More in the Series – Frances
“More in the Series” scores the other books in a series where one (or more) of the books have made it into the 1001 Books list. Mostly because I’m a bit of a completionist.
POINTS: 5 out of 10.
Bechdel: 1 point
Variety of characters: 0 points
Good story: 2 points.
Discretionary ideological points: 2 points.
I was fairly lukewarm about the first Frances book I reviewed on here, but, while this one scores only slightly higher, I enjoyed it a lot more than the first one. Where in the first one, Frances’ parents’ style of parenting felt far too indulgent to me, in this book it feels more like gentle reverse psychology than giving in to demands. And I have to love Frances’ spirit and fire.

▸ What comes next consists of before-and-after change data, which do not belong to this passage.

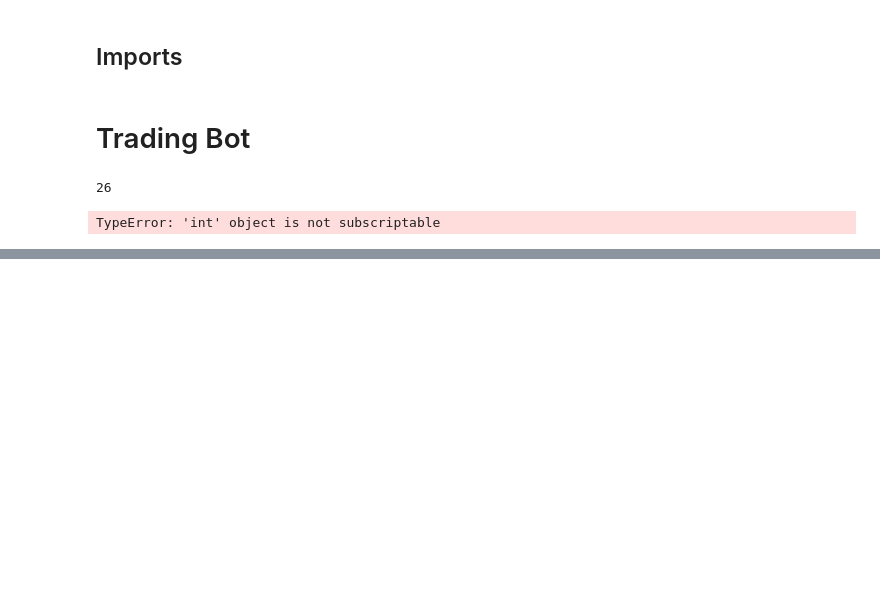
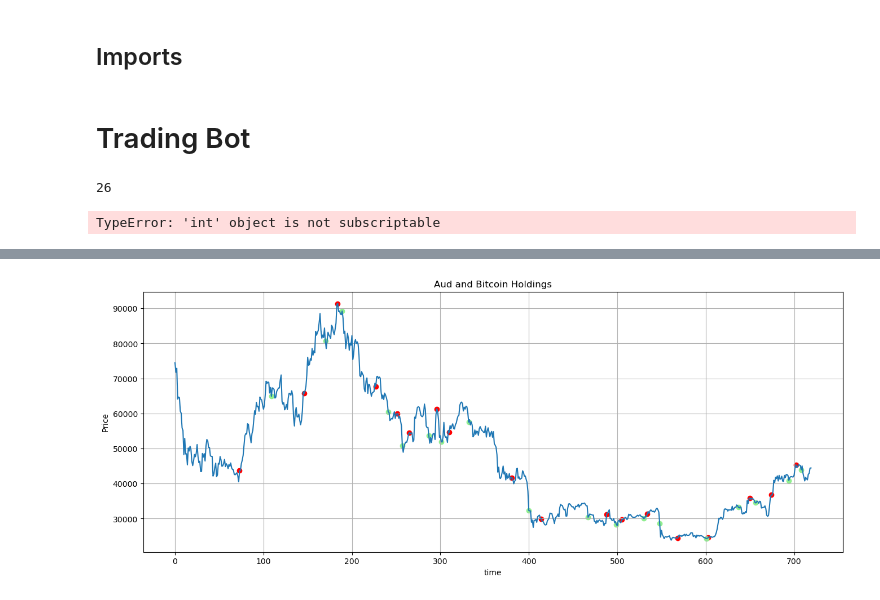
Before and after one commit to LisonLau/CITS4404-Assignment-2, a Jupyter notebook: Trading_Bot.ipynb, the cells around one changed output, grey strips where cells are left out. Cells and saved outputs as stored; diff of their text form; code cells hidden in the pictures; blank space fills up the shorter version.

```diff
--- a/Trading_Bot.ipynb
+++ b/Trading_Bot.ipynb
@@ -304,0 +347,21 @@ bot.run()
+# %%
+# Data for plotting
+
+fig, ax = plt.subplots()
+#ax.plot(time_vals, aud_vals)
+ax.plot(time_vals, close_data)
+
+ax.scatter(buy_date, buy_price, color="red")
+
+ax.scatter(sell_date, sell_price, color="lightgreen")
+
+ax.set(xlabel='time', ylabel='Price',
+       title='Aud and Bitcoin Holdings')
+ax.grid()
+
+fig.set_figwidth(16)
+fig.set_figheight(6)
+
+plt.show()
+# %% [output]
+[figure, added]
```
Also changed, not shown: parts of 5 cells of this notebook, 1 other file.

It passes the Bechdel significantly more emphatically than the first book – Frances has a couple of much more in depth conversations with her mother. And it addresses the complicated feelings an older child may have about a new baby sibling with compassion and warmth. Frances is obviously a bit put out by her parents’ divided attention, but at the same time is pretty proud of her new role as big sister.
When she “runs away” (to under the dining room table), her parents have a really lovely conversation about her as if she wasn’t there about her important role in their new and changing family, and about how much they love the songs she makes up. I love how their appreciation and love for her is entirely connected with who she is and not just a simple lip-service to the parent-child bond.
There’s a lot going on in this book, given its audience. Hoban has a knack for addressing the complexities of the emotions going on, without making it too dense or even too saccharine. He doesn’t go for the simple answers, really, and retains a real sense of Frances as a character – no easy feat in a children’s book. Bedtime for Frances lacked, in my opinion, this nuance, but in this one, he has definitely hit his stride, and captured the complexity and warmth of real familial affection.
What do you think? Do you agree that this is better than the first one? What’s your favourite Frances book? Do you know of other children’ books that manage to hit this kind of nuance?